The next session in this ICA 2010 pre-conference starts with Andy Ruddock, who begins by focussing on George Galloway as a successful Labour candidate in Britain who appeared on Celebrity Big Brother. He describes this as an interesting new approach to political communication that shows the change in media and communication practices in the new media environment.
Galloway's appearance on Big Brother was a point of controversy; it was described as furthering his ego rather than doing proper political work. However, his counterargument was that this reached a different audience - so how do we read and research this from a communication studies perspective? We need new methods that provide new analyses of randomly occurring data and allow for the indeterminate outcomes of media practices across various domains.
Of 1,000-odd the posts commenting on Galloway's appearance on the BBC site, for example, only a small number made a judgment about the appearance itself, but of those, some 80% opposed it; how might we read this? How do British media users relate to politics - and can the connection of celebrity and reality media and proper electoral politics in this case help us explain these reactions? The move here is beyond mere media effects studies, and breaks down conventional and narrow understandings of political communication; new television genres nurture faith amongst their audiences, and this is what Galloway is able to tap into.
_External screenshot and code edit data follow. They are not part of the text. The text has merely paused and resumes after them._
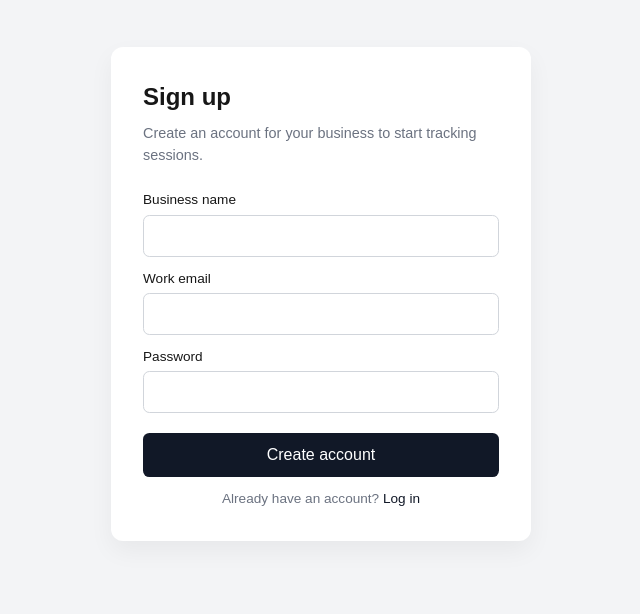
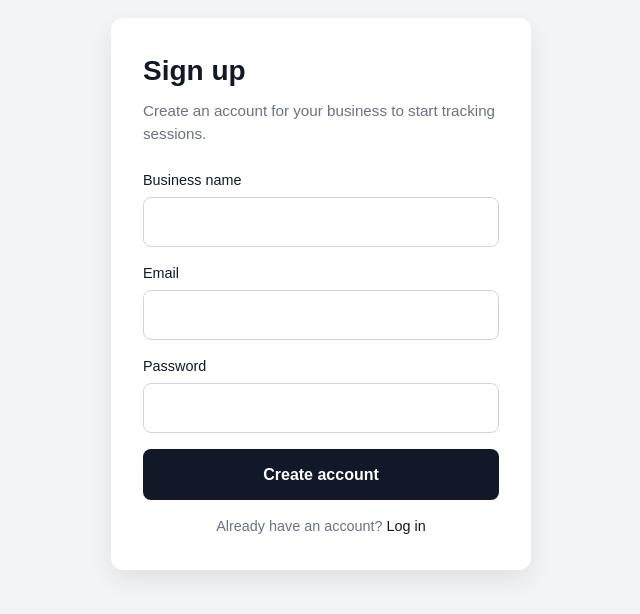
Before and after one commit to cmshea96/session-tracker, a Next.js app: page /signup in a window 1280 px wide. Shown: the part 106-720 px from the top of the page, without its empty margins (319-959 px from the left). Built offline with nearby package versions, Linux system fonts and the light colour scheme; no server answers.

Commit message:
signup to onboarding

```diff
--- a/app/signup/page.tsx
+++ b/app/signup/page.tsx
@@ -10,23 +10,20 @@ const supabase = createClient(supabaseUrl, supabaseAnonKey);
 
 export default function SignupPage() {
   const router = useRouter();
+
+  const [businessName, setBusinessName] = useState("");
   const [email, setEmail] = useState("");
   const [password, setPassword] = useState("");
-  const [businessName, setBusinessName] = useState("");
   const [loading, setLoading] = useState(false);
   const [error, setError] = useState<string | null>(null);
 
-  async function handleSubmit(e: React.FormEvent) {
+  async function handleSignup(e: React.FormEvent) {
     e.preventDefault();
+    setLoading(true);
     setError(null);
-    setLoading(true);
 
     try {
-      if (!email || !password || !businessName) {
-        throw new Error("Please fill in all fields");
-      }
-
-      const { data, error: signUpError } = await supabase.auth.signUp({
+      const { error } = await supabase.auth.signUp({
         email,
         password,
         options: {
@@ -36,16 +33,11 @@ export default function SignupPage() {
         },
       });
 
-      if (signUpError) {
-        throw signUpError;
+      if (error) {
+        throw error;
       }
 
-      if (data.session) {
-        router.push("/onboarding");
-        return;
-      }
-
-      router.push("/login");
+      router.push("/onboarding");
     } catch (err: any) {
       setError(err.message || "Something went wrong");
     } finally {
@@ -60,25 +52,27 @@ export default function SignupPage() {
         display: "flex",
         alignItems: "center",
         justifyContent: "center",
+        background: "#f3f4f6",
         fontFamily: "sans-serif",
-        background: "#f3f4f6",
+        padding: "1.5rem",
       }}
     >
       <div
         style={{
           width: "100%",
-          maxWidth: 420,
+          maxWidth: "420px",
+          background: "#ffffff",
+          borderRadius: "12px",
+          boxShadow: "0 10px 25px rgba(0,0,0,0.08)",
           padding: "2rem",
-          borderRadius: "0.75rem",
-          background: "white",
-          boxShadow: "0 10px 25px rgba(0,0,0,0.05)",
         }}
       >
         <h1
           style={{
-            fontSize: "1.5rem",
-            fontWeight: 600,
+            fontSize: "1.75rem",
+            fontWeight: 700,
             marginBottom: "0.5rem",
+            color: "#111827",
           }}
         >
           Sign up
@@ -86,39 +80,43 @@ export default function SignupPage() {
 
         <p
           style={{
-            fontSize: "0.9rem",
             color: "#6b7280",
             marginBottom: "1.5rem",
+            fontSize: "0.95rem",
           }}
         >
           Create an account for your business to start tracking sessions.
         </p>
 
         <form
-          onSubmit={handleSubmit}
-          style={{ display: "flex", flexDirection: "column", gap: "0.75rem" }}
+          onSubmit={handleSignup}
+          style={{ display: "flex", flexDirection: "column", gap: "1rem" }}
         >
           <div>
             <label
-              htmlFor="business"
+              htmlFor="businessName"
               style={{
                 display: "block",
-                fontSize: "0.85rem",
-                marginBottom: "0.25rem",
+                marginBottom: "0.35rem",
+                fontSize: "0.9rem",
+                fontWeight: 500,
+                color: "#111827",
               }}
             >
               Business name
             </label>
             <input
-              id="business"
+              id="businessName"
               type="text"
               value={businessName}
               onChange={(e) => setBusinessName(e.target.value)}
+              required
               style={{
                 width: "100%",
-                padding: "0.5rem 0.6rem",
-                borderRadius: "0.4rem",
+                padding: "0.75rem",
                 border: "1px solid #d1d5db",
+                borderRadius: "8px",
+                fontSize: "1rem",
               }}
             />
           </div>
@@ -128,23 +126,26 @@ export default function SignupPage() {
               htmlFor="email"
               style={{
                 display: "block",
-                fontSize: "0.85rem",
-                marginBottom: "0.25rem",
+                marginBottom: "0.35rem",
+                fontSize: "0.9rem",
+                fontWeight: 500,
+                color: "#111827",
               }}
             >
-              Work email
+              Email
             </label>
             <input
               id="email"
               type="email"
               value={email}
               onChange={(e) => setEmail(e.target.value)}
-              autoComplete="email"
+              required
               style={{
                 width: "100%",
-                padding: "0.5rem 0.6rem",
-                borderRadius: "0.4rem",
+                padding: "0.75rem",
                 border: "1px solid #d1d5db",
+                borderRadius: "8px",
+                fontSize: "1rem",
               }}
             />
           </div>
@@ -154,8 +155,10 @@ export default function SignupPage() {
               htmlFor="password"
               style={{
                 display: "block",
-                fontSize: "0.85rem",
-                marginBottom: "0.25rem",
+                marginBottom: "0.35rem",
+                fontSize: "0.9rem",
+                fontWeight: 500,
+                color: "#111827",
               }}
             >
               Password
@@ -165,33 +168,37 @@ export default function SignupPage() {
               type="password"
               value={password}
               onChange={(e) => setPassword(e.target.value)}
-              autoComplete="new-password"
+              required
               style={{
                 width: "100%",
-                padding: "0.5rem 0.6rem",
-                borderRadius: "0.4rem",
+                padding: "0.75rem",
                 border: "1px solid #d1d5db",
+                borderRadius: "8px",
+                fontSize: "1rem",
               }}
             />
           </div>
 
           {error && (
-            <p style={{ color: "#b91c1c", fontSize: "0.85rem" }}>{error}</p>
+            <p style={{ color: "#dc2626", fontSize: "0.9rem", margin: 0 }}>
+              {error}
+            </p>
           )}
 
           <button
             type="submit"
             disabled={loading}
             style={{
-              marginTop: "0.5rem",
               width: "100%",
-              padding: "0.6rem 0.8rem",
-              borderRadius: "0.4rem",
+              padding: "0.85rem",
+              borderRadius: "8px",
               border: "none",
-              background: loading ? "#6b7280" : "#111827",
-              color: "white",
-              fontWeight: 500,
-              cursor: loading ? "default" : "pointer",
+              background: "#111827",
+              color: "#ffffff",
+              fontSize: "1rem",
+              fontWeight: 600,
+              cursor: loading ? "not-allowed" : "pointer",
+              opacity: loading ? 0.7 : 1,
             }}
           >
             {loading ? "Creating account..." : "Create account"}
@@ -200,21 +207,14 @@ export default function SignupPage() {
 
         <p
           style={{
-            marginTop: "0.75rem",
-            fontSize: "0.85rem",
+            marginTop: "1rem",
+            textAlign: "center",
+            fontSize: "0.9rem",
             color: "#6b7280",
-            textAlign: "center",
           }}
         >
           Already have an account?{" "}
-          <a
-            href="/login"
-            style={{
-              color: "#111827",
-              fontWeight: 500,
-              textDecoration: "none",
-            }}
-          >
+          <a href="/login" style={{ color: "#111827", fontWeight: 500 }}>
             Log in
           </a>
         </p>
```
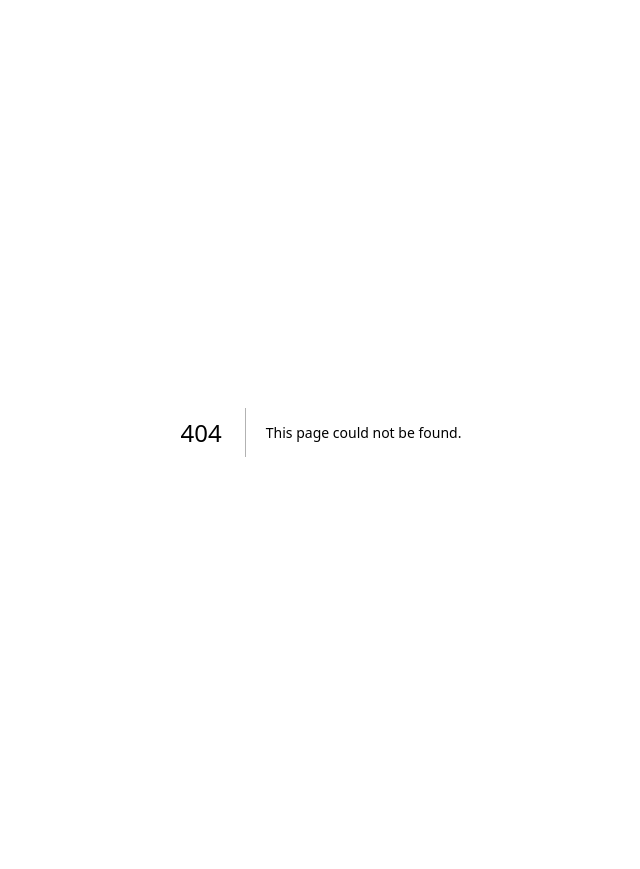
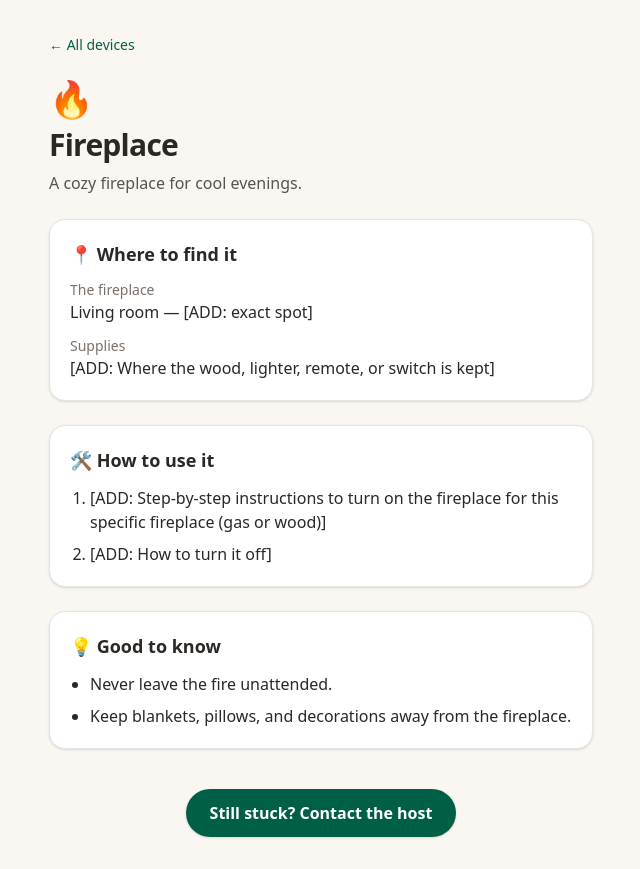
Before and after one commit to charvip/Airbnb-Guide, a Next.js app: page /appliances/fireplace in a window 1280 px wide. Before the commit this address had no page. Shown: the whole page, without its empty margins (319-959 px from the left). Built offline with nearby package versions, Linux system fonts and the light colour scheme.

Commit message:
Add device list and how-to pages with locations
Co-Authored-By: Claude Opus 5.5 <noreply@anthropic.com>
Claude-Session: https://claude.ai/code/session_01T3D7vE8Wp6AyNCDqHbfJPu

```diff
--- /dev/null
+++ b/src/app/appliances/[id]/page.tsx
@@ -0,0 +1,53 @@
+import { notFound } from "next/navigation";
+import { BackLink, PageHeader, Section, StillStuck } from "@/components/ui";
+import { appliances, getAppliance } from "@/data/house";
+
+export function generateStaticParams() {
+  return appliances.map((a) => ({ id: a.id }));
+}
+
+export default async function AppliancePage({ params }: { params: Promise<{ id: string }> }) {
+  const { id } = await params;
+  const appliance = getAppliance(id);
+  if (!appliance) notFound();
+
+  return (
+    <div>
+      <BackLink href="/appliances" label="All devices" />
+      <PageHeader emoji={appliance.emoji} title={appliance.name} subtitle={appliance.summary} />
+
+      <Section title="📍 Where to find it">
+        <dl className="space-y-3">
+          <div>
+            <dt className="text-sm font-medium text-stone-500">The {appliance.name.toLowerCase()}</dt>
+            <dd>{appliance.location}</dd>
+          </div>
+          <div>
+            <dt className="text-sm font-medium text-stone-500">Supplies</dt>
+            <dd>{appliance.suppliesLocation}</dd>
+          </div>
+        </dl>
+      </Section>
+
+      <Section title="🛠️ How to use it">
+        <ol className="list-decimal space-y-2 pl-5">
+          {appliance.steps.map((step) => (
+            <li key={step}>{step}</li>
+          ))}
+        </ol>
+      </Section>
+
+      {appliance.tips && appliance.tips.length > 0 && (
+        <Section title="💡 Good to know">
+          <ul className="list-disc space-y-2 pl-5">
+            {appliance.tips.map((tip) => (
+              <li key={tip}>{tip}</li>
+            ))}
+          </ul>
+        </Section>
+      )}
+
+      <StillStuck />
+    </div>
+  );
+}
--- /dev/null
+++ b/src/app/appliances/page.tsx
@@ -0,0 +1,16 @@
+import { BackLink, NavCard, PageHeader } from "@/components/ui";
+import { appliances } from "@/data/house";
+
+export default function AppliancesPage() {
+  return (
+    <div>
+      <BackLink />
+      <PageHeader emoji="🔌" title="Devices" subtitle="Tap a device to see where it is and how to use it." />
+      <div className="space-y-3">
+        {appliances.map((a) => (
+          <NavCard key={a.id} href={`/appliances/${a.id}`} emoji={a.emoji} title={a.name} subtitle={a.summary} />
+        ))}
+      </div>
+    </div>
+  );
+}
```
The role of Twitter in the recent UK General Elections is also interesting in this respect; Andy notes the 'Yes Wi-Gan' campaign encouraging users in Wigan to carry out citizen arrests (following through on David Cameron's line 'you are the government') which took on a life of its own. This is a consequence of new media making possible new public connections.